The next day I asked Ümit to take me to get my card replaced, but the clerk at the office replied there was nothing wrong with it. I insisted—it hadn’t worked, after all—but he refused and looked dismissively beyond me to the next customer. Frustrated, I got back into the car and started expounding to Ümit. But then I caught myself and calmed down. I couldn’t let my fear of looking stupid control me. I’d just have to accept that things would happen, that over and over again here I was going to wear the dunce cap. And the clerk was right: my card worked fine thereafter.
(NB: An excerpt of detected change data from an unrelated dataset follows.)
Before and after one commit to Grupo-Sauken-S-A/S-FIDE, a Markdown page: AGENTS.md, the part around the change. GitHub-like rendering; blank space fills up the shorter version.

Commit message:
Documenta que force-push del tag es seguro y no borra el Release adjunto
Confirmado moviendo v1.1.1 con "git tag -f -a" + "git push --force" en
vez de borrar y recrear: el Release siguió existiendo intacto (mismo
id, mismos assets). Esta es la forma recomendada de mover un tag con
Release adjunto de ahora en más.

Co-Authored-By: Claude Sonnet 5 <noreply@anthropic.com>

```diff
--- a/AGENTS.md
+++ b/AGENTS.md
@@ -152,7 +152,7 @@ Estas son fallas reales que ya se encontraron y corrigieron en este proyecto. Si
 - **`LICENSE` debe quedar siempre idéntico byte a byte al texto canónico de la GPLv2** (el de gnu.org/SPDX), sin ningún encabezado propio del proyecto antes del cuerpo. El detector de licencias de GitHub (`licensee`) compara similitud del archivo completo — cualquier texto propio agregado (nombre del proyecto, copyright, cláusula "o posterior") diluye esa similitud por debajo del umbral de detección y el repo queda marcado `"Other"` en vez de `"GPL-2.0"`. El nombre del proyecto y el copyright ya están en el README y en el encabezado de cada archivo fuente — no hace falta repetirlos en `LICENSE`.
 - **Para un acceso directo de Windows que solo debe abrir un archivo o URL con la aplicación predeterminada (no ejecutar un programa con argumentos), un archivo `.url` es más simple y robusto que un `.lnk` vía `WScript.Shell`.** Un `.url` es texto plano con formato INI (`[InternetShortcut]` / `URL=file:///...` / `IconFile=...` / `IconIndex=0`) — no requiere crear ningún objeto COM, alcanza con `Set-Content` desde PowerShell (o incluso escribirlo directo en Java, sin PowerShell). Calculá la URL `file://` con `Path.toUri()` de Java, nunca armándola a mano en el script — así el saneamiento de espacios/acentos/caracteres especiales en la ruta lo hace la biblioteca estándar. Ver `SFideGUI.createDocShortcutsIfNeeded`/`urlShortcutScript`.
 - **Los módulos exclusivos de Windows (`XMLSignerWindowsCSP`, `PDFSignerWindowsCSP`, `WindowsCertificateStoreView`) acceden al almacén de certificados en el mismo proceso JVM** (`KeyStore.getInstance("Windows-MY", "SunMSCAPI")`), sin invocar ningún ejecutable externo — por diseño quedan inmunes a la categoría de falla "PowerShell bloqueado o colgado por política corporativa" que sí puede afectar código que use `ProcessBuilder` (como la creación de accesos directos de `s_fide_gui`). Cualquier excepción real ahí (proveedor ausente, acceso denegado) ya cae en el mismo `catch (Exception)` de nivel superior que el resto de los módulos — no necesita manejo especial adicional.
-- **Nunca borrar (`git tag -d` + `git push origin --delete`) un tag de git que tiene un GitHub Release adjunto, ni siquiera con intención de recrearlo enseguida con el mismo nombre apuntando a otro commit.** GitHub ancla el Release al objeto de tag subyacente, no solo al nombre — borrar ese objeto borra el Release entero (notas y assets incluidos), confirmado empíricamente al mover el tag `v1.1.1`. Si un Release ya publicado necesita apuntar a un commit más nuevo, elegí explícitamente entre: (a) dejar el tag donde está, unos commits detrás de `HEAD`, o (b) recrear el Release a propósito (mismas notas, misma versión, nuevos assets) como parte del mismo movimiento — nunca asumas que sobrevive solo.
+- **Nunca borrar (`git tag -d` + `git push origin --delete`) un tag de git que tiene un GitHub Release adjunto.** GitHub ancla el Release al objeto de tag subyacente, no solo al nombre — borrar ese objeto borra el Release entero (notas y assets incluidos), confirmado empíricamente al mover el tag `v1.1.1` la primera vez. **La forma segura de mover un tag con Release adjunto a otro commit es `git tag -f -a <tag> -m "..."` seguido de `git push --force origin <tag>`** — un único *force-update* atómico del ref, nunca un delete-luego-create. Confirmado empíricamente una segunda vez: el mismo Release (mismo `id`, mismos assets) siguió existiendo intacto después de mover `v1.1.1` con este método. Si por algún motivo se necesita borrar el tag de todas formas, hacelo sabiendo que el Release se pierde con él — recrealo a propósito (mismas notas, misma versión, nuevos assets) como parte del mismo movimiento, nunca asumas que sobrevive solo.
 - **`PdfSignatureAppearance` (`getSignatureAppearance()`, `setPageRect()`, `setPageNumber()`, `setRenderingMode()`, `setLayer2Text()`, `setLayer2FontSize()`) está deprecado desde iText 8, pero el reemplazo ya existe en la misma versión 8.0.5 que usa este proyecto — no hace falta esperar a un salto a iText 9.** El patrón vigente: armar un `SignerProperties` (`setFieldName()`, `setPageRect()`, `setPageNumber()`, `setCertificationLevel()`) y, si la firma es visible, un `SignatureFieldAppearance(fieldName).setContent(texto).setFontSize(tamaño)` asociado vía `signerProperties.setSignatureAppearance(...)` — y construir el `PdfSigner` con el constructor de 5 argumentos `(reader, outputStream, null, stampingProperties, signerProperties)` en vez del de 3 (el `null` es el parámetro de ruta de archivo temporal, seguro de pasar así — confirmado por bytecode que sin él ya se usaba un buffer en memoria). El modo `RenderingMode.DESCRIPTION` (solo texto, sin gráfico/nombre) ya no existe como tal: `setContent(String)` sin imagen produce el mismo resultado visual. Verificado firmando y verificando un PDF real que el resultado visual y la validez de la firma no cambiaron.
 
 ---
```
Later I realized that, if I stopped and thought, I could probably turn just about any mistake here into something positive. I knew this because we were experiencing graciousness from Turks over and over again. Turks got up from their tables at sidewalk cafes to direct us into tight parking spots. Turks walked up to us in provincial towns to ask if we needed directions. They stopped alongside our car at highway tollbooths to offer us the use of their prepaid cards. Once, when I inadvertently drove past an open electronic arm into an apartment complex only to have the arm lower and prevent me from exiting, the owners of a florist shop on the premises invited me in and plied me with tea while I waited for help.
Being locked out of my apartment complex, though inconvenient and embarrassing, would not have been catastrophic. Had I stood outside for any period of time, Turks would have stopped and helped me. Not my rich neighbors in their cars, busy and oblivious, but the more ordinary Turks making their way on foot down the hill. They would have asked what was the matter and then offered assistance, at the very least the use of a cell phone.
Even the IstanbulKart situation had a heartwarming solution. “If you ever have another problem with your card, just look around the bus. Someone will offer you theirs to swipe. You can then pay them back in Turkish Lira,” a friend advised me. I only had to put aside my own fear of foolishness.
I was going to be in this complex, baffling country for only three years. I would have to count on confusion—unexpected, random bewilderment—as part of life here. Regardless of my efforts, being in control and comprehending what was going on were going to be the exception here, not the rule. I would have to put aside my fear and deal constructively with uncertainty whenever it made its arrival. I would have to learn grace and patience—and also humility. The latter an important “getting older” skill.
I was always going to be on the other side of a fence here. Fences are not easy to embrace, but I would have to try.